The image of the Teutons, also called the Germanic peoples, is shrouded in myths and overlaid with ideas from racial biology and Nazism. What were they: big wild fighters with swords and helmets and strange old clothes, or straight-backed, straight-nosed blond young men in elegant uniforms from the 1940s? This story, which meanders across two thousand years, illustrates how a tale from antiquity was changed and distorted into a complete falsification of the past.
In Germanerna, researcher Tore Janson talks about who the original Teutons were and how they became symbols for events and ideas that have come to matter a great deal and are loaded with dangerous tensions. Janson also tries to describe what actually happened in antiquity to the Teutons.

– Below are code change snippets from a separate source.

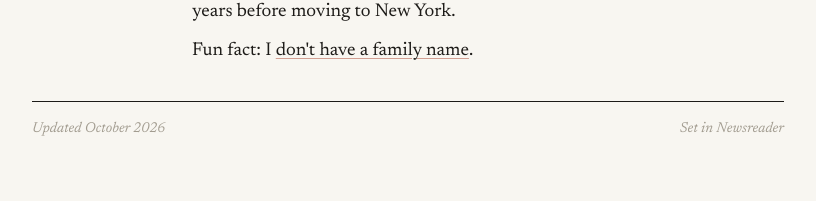
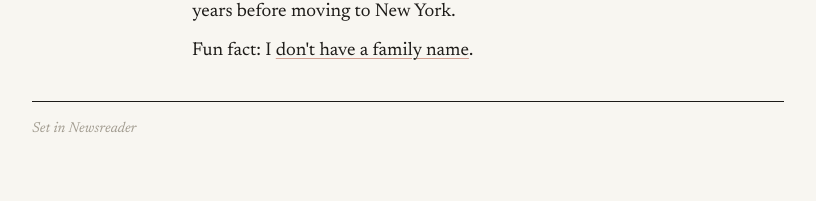
Before and after one commit to phu-pmh/phu-pmh.github.io, a Jekyll site: the page built from index.html, in a window 1280 px wide. Shown: the part 1778-1979 px from the top of the page, without its empty margins (232-1048 px from the left). Built offline with Jekyll 4.4.1, drawn with Linux system fonts in a browser that asks for light colours.

Commit message:
Remove footer date
Co-Authored-By: Claude Opus 5.5 (1M context) <noreply@anthropic.com>
Claude-Session: https://claude.ai/code/session_01JXqTCx3Drj5DZFr9Us3QrX

```diff
--- a/index.html
+++ b/index.html
@@ -275,7 +275,7 @@ footer { display: flex; justify-content: space-between; gap: 1rem; flex-wrap: wr
   </section>
 
 
-  <footer><span>Updated October 2026</span><span>Set in Newsreader</span></footer>
+  <footer><span>Set in Newsreader</span></footer>
 <script>
 document.querySelector(".toggle").addEventListener("click", function () {
   var root = document.documentElement;
```
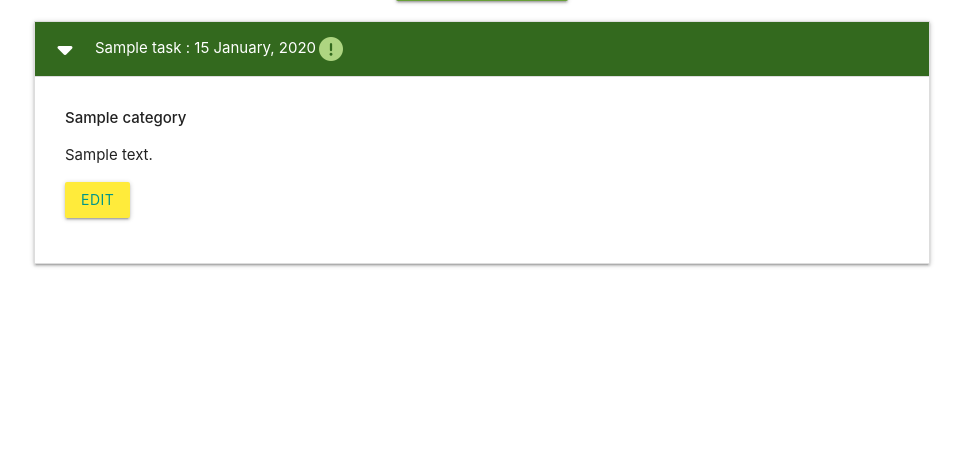
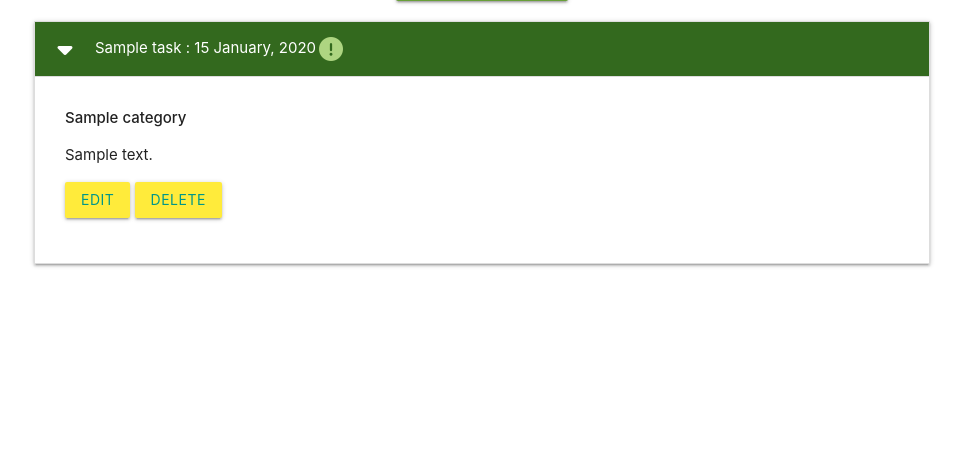
Before and after one commit to lukemunsch/task-manager-wt, a Flask app: page / in a window 1280 px wide, after a click that opens the changed part. Shown: the part 212-670 px from the top of the page, without its empty margins (158-1121 px from the left). Run offline with Flask 2, Linux system fonts and the light colour scheme; tables that the repository leaves empty hold one stand-in row (values such as "Sample post").

Commit message:
add content changes to include delteing functionality to tasks

```diff
--- a/taskmanager/routes.py
+++ b/taskmanager/routes.py
@@ -72,3 +72,11 @@ def edit_task(task_id):
         task.category_id = request.form.get("category_id")
         db.session.commit()
     return render_template("edit_task.html", task=task, categories=categories)
+
+
+@app.route("/delete_task/<int:task_id>")
+def delete_task(task_id):
+    task = Task.query.get_or_404(task_id)
+    db.session.delete(task)
+    db.session.commit()
+    return redirect(url_for("home"))
--- a/taskmanager/templates/tasks.html
+++ b/taskmanager/templates/tasks.html
@@ -19,7 +19,7 @@
             <i class="fas fa-caret-down"></i>
             {{ task.task_name }} : {{ task.due_date.strftime("%d %B, %Y") }}
             {% if task.is_urgent == True %}
-                <i class="fas fa-exclamation-circle light-green-text text-lighten-2"></i>
+            <i class="fas fa-exclamation-circle light-green-text text-lighten-2"></i>
             {% endif %}
         </div>
         <div class="collapsible-body">
@@ -27,6 +27,9 @@
             <p>{{ task.task_description }}</p>
             <p>
                 <a href="{{ url_for('edit_task', task_id=task.id) }}" class="btn yellow teal-text">Edit</a>
+                <a href="{{ url_for('delete_task', task_id=task.id) }}"
+                    class="btn yellow teal-text">Delete</a>
+
             </p>
         </div>
     </li>
```
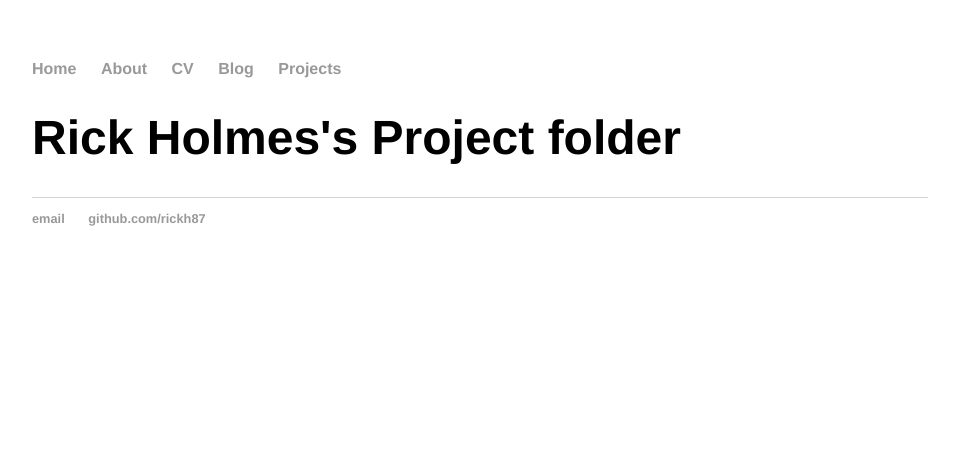
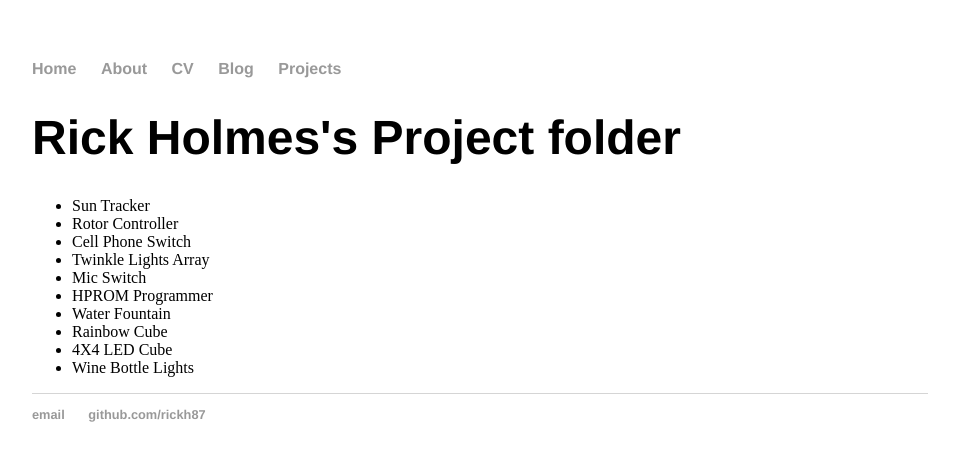
Before and after one commit to rickh87/rickh87.github.io, a Jekyll site: the page built from projects/index.html, in a window 1280 px wide. Shown: the top 461 px of the page, without its empty margins (160-1119 px from the left). Built offline with Jekyll 4.4.1, drawn with Linux system fonts in a browser that asks for light colours.

Commit message:
made list in Project Folder and fixed name in blog folder

```diff
--- a/blog/index.html
+++ b/blog/index.html
@@ -1,6 +1,6 @@
 ---
 layout: default
-title: Hank Quinlan's Blog
+title: Rick Holmes' Blog
 ---
 	<h1>{{ page.title }}</h1>
 	<ul class="posts">
--- a/projects/index.html
+++ b/projects/index.html
@@ -4,5 +4,14 @@ title: Rick Holmes's Project folder
 ---
 	<h1>{{ page.title }}</h1>
 	<ul class="projects">
-
+           <li>Sun Tracker</li>
+           <li>Rotor Controller</li>
+           <li>Cell Phone Switch</li>
+           <li>Twinkle Lights Array</li>
+           <li>Mic Switch</li>
+           <li>HPROM Programmer</li>
+           <li>Water Fountain</li>
+           <li>Rainbow Cube</li>
+           <li>4X4 LED Cube</li>
+           <li>Wine Bottle Lights</li>
 	</ul>
```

Their riveting story and their relationship to the Romans has much to do with with us who live at present, as it has shaped the development of Europe until today. Their language came to be the origin of English, German, Swedish, and several other languages. In most of northern Europe today, people speak a language based on the one that the Teutons spoke in antiquity.
The purpose of this book is to find answers to three questions: how the terms German and Germanic acquired two quite distinct meanings, who the original Teutons were, and how a number of different languages in our part of the world came to be referred to as Germanic. Germanerna is a meandering history stretching across two thousand years dealing, like no other book on the subject, with how events and ideas from history and myth came to be influential and even dangerous.